(PART 1) - The First Church of Christ, Scientist
Books by Mary Baker Eddy

CHAPTER II: The Extension of The Mother Church of Christ, Scientist:
page 554


in thanks to you, my beloved brethren, who at our last
annual meeting pledged yourselves with startling grace
to contribute any part of two millions of dollars towards
the purchase of more land for its site, and to enlarge
our church edifice in Boston.  I never before felt poor
in thanks, but I do now, and will draw on God for
the amount I owe you, till I am satisfied with what my
heart gives to balance accounts.
                                        Mary Baker Eddy
  Pleasant View, Concord, N.H.,
  July 21, 1902



MY 10


hristian Science Sentinel, May 16, 1903]

   It is inevitable that the transforming influence of
Christian Science should improve the thought, enlarge the
favorable expectation, and augment the achievements of
its followers.  It was inevitable that this mighty impulse
for good should have externalized itself, ten years ago,
in an edifice for The Mother Church.  It is inevitable
that this same impulsion should now manifest itself in a
beautiful, ample building, embodying the best of design,
material, and situation.
   Some money has been paid in towards the fund, and
some of the churches and other organizations have taken
steps in this direction, but the time is at hand, now, for
this entire donation to be specifically subscribed as to
amount and date of payment.  No appeal has ever been
made in this behalf, and it is probable that none will be
made or ever be needed.  It is doubtful if the Cause of
Christian Science could prosper, in any particular, on the
basis of fretful or reluctant sacrifice on the part of its
people.  Christian Scientists are not expected to contribute
money against their will or as the result of importunity
or entreaty on the part of some one else.
   They will provide the money necessary to this end,
because they recognize the importance of The Mother
Church to the Cause.  They realize that there must be
a prosperous parent church, in order to insure the prosperity
of the branch churches; indeed, they know that
it is the prosperous growth of this movement which
now necessitates this onward step.  They know that
their own individual welfare is closely interwoven with
the general welfare of the Cause.

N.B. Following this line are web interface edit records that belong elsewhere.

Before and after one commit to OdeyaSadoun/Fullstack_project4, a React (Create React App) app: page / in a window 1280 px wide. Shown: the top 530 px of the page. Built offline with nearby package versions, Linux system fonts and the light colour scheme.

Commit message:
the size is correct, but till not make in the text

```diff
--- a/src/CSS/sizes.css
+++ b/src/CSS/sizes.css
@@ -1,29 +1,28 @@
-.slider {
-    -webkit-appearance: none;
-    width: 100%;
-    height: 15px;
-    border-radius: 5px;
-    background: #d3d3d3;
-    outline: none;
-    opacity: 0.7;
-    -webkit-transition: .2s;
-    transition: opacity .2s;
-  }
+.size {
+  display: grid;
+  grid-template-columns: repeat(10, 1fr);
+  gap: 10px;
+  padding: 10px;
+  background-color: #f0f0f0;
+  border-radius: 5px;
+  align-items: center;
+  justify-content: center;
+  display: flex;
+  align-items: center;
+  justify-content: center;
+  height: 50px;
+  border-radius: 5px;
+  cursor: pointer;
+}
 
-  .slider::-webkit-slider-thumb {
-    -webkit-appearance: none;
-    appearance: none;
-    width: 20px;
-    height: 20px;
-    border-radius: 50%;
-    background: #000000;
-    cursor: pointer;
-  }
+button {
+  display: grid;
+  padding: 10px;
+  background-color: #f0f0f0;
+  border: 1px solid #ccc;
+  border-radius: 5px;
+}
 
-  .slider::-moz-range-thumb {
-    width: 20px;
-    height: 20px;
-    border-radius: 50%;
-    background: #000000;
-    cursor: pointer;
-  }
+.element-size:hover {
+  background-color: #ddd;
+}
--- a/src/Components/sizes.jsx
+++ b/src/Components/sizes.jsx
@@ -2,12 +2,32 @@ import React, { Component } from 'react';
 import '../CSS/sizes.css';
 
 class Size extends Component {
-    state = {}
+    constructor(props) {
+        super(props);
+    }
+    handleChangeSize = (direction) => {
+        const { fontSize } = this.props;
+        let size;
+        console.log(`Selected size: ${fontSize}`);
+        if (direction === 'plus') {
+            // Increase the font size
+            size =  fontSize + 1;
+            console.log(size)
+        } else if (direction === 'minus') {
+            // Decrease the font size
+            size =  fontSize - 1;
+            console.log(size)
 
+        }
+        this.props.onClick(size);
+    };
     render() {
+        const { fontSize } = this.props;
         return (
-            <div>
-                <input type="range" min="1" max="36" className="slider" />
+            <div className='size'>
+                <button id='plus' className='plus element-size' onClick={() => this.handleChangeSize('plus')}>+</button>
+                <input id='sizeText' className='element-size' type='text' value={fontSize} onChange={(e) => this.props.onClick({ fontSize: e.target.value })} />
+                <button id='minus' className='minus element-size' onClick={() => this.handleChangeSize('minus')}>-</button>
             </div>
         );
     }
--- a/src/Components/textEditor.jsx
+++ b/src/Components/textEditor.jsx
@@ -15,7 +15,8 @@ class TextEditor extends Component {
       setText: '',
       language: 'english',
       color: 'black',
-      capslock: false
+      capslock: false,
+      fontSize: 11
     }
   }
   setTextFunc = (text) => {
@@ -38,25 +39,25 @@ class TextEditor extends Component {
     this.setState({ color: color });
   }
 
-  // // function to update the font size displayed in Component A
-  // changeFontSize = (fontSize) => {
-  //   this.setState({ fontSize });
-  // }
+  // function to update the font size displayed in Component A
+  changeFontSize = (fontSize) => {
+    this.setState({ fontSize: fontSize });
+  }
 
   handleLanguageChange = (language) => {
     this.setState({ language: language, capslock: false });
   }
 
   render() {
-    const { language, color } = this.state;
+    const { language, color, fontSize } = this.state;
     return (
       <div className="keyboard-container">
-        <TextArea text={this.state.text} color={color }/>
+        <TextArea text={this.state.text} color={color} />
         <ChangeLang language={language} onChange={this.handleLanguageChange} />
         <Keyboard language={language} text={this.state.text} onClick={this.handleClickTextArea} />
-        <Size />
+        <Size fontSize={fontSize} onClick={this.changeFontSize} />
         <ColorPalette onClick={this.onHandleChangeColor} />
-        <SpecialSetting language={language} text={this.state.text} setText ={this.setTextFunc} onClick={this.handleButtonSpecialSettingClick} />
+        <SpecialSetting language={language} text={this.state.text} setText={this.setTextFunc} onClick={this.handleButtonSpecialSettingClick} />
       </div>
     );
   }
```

MY 11


   Notwithstanding the fact that as Christian Scientists
we are as yet but imperfect followers of the perfect Christ,
and although we may falter or stumble or loiter by the
way, we know that the Leader of this movement, Mrs.
Eddy, has been constantly at her post during all the
storms that have surged against her for a generation.
She has been the one of all the world who has encountered
the full force of antagonism.  We know, too, that during
these years she has not tried to guide us by means of
forced marches, but has waited for us to grow into readiness
for each step, and we know that in all this time she
has never urged upon us a step that did not result in our
welfare.
   A year ago she quietly alluded to the need of our
Mother Church.  She knew that we were ready; the response
was instant, spontaneous.  Later on she expressed
much gratification because of prompt and liberal action,
and it needs no special insight to predict that she will be
cheered and encouraged to know that, having seized upon
this privilege and opportunity, we have also made good
the pledge.


ditorial in Christian Science Sentinel, May 16, 1903]

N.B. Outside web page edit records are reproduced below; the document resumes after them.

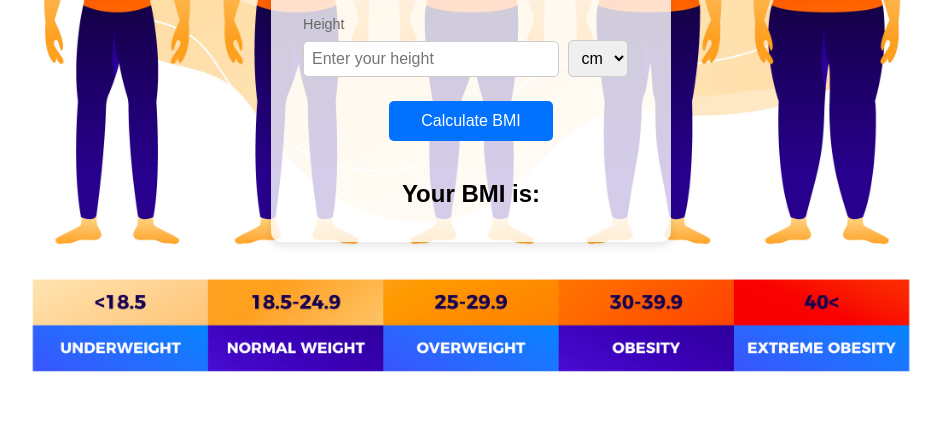
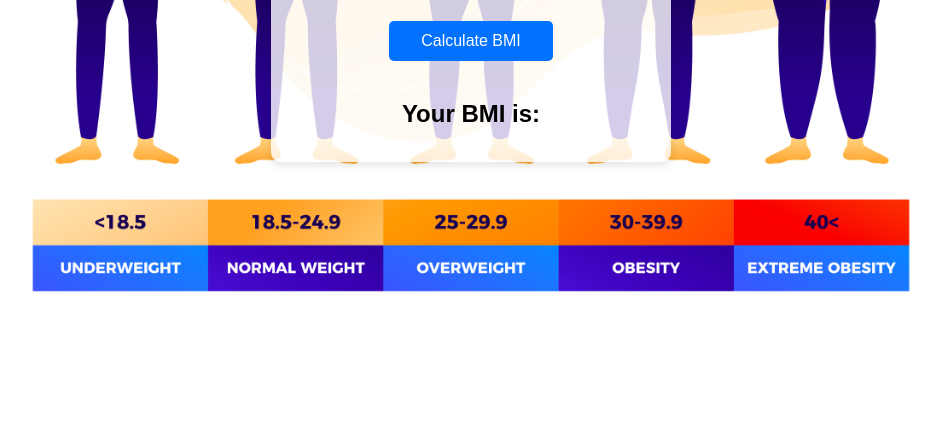
Before and after one commit to Nilesh2302/BMI-Calculator, a plain HTML site: page index.html in a window 1280 px wide. Shown: the part 356-800 px from the top of the page, without its empty margins (169-1110 px from the left). Drawn offline with Linux system fonts and the light colour scheme.

Commit message:
Update s.css

```diff
--- a/s.css
+++ b/s.css
@@ -9,16 +9,18 @@
 
 body {
     background-image: url('fitness-image.jpg');
+    /* Replace 'fitness-image.jpg' with the path to your desktop-sized fitness image */
     background-size: cover;
     background-position: center;
     display: flex;
     justify-content: center;
     align-items: center;
-    height: 100vh;
+    height: 80vh;
 }
 
 .container {
     background: rgba(255, 255, 255, 0.8);
+    /* Semi-transparent white background */
     padding: 2rem;
     border-radius: 10px;
     box-shadow: 0 4px 8px rgba(0, 0, 0, 0.1);
```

   Our readers have been informed of the purchase of the
land upon which the new building will be erected, and

Next Page

|| - page index - || - chapter index - || - download - || - Exit - ||

 

 

 

 

 (c) Copyright 1998 - Rolf Witzsche
Published by Cygni Communications Ltd. North Vancouver, Canada